Interest in experiments on such plasmas comes both from basic plasma science and from astrophysics. In basic plasma science, fundamentally new results on wave and turbulence dynamics are expected due to mass symmetry between positive and negative charge carriers. In astrophysics, positron-electron plasmas are believed to exist e.g. in the vincinity of quasars and galactic acretion disks.
The apparatus for creating and confining such a plasma is currently under construction in Garching and Greifswald. The actual experiment will be conducted at one the most intense sources for cold positrons, the NEPOMUC beamline at the FRM II research reactor in Garching.
Numerical simulation of the injection of electrons (or positrons) into the field of a magnetic dipole. Electrons are directed through a pair of potential plates, between which they experience the action of a combined electric and magnetic field.
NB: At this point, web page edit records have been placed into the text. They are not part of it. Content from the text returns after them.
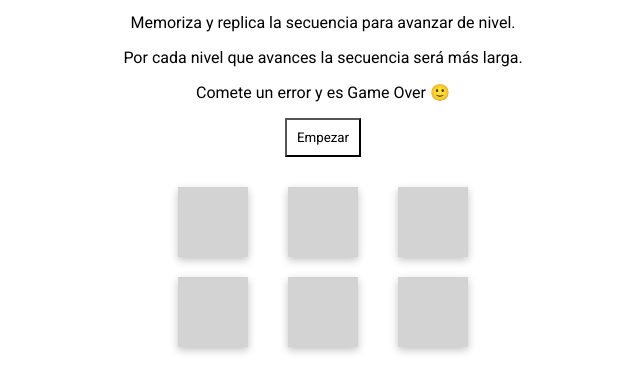
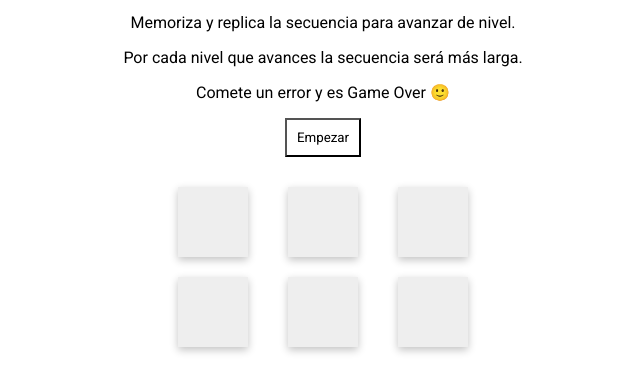
Before and after one commit to jmerinodev/Memory-Game, a plain HTML site: page index.html in a window 1280 px wide. Shown: the part 103-494 px from the top of the page, without its empty margins (317-957 px from the left). Drawn offline with Linux system fonts and the light colour scheme.

Commit message:
lighter grey color for squares

```diff
--- a/styles.css
+++ b/styles.css
@@ -27,7 +27,7 @@ button {
 }
 
 .square {
-    background-color: lightgrey;
+    background-color: #eee;
     box-shadow: rgba(0, 0, 0, 0.24) 0px 3px 8px;
     cursor: default;
     width: 70px;
```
The ensuing ExB drift moves particles into a region of closed magnetic field lines.[less]
Numerical simulation of the injection of electrons (or positrons) into the field of a magnetic dipole. Electrons are directed through a pair of potential plates, between which they experience the action of a combined electric and magnetic field. The ensuing ExB drift moves particles into a region of closed magnetic field lines.
In 2013, prototype studies of A Positron-Electron EXperiment (APEX) for the confinement of electron-positron plasmas were started. At its heart will be a superconducting, levitated current loop producing a dipole magnetic field.
For positrons, available beam currents are by far weaker than those of electrons. Effective transport of charged particles across magnetic surfaces is therefore essential. We have carried out a numerical analysis of an injection scheme into the dipole magnetic field overlaid with an external electric field (Fig. 1). More than 80% of the injected positrons can take long orbit lengths under optimized conditions.
In 2015, the injection of positrons from NEPOMUC into the dipole field of the prototype permanent magnet was demonstrated. After transiting to closed magnetic field lines by the so-called ExB drift, they made at least a half turn around the magnet before annihilating on a target probe.
In the Positron Accumulation eXperiment (PAX), the aim is to slow down, store and accumulate positrons, in order to increase the pair plasma density in the APEX experiment. These techniques are currently being developed in our Greifswald laboratory, in a collaboration with EMAU Greifswald (L. Schweikhard, G. Marx) and UC San Diego (C. Surko, J. Danielson). They will be mated with the experiment at NEPOMUC as soon as they are fully operational. In 2015, the storage of 3*108 electrons in a high magnetic field for over an hour was achieved.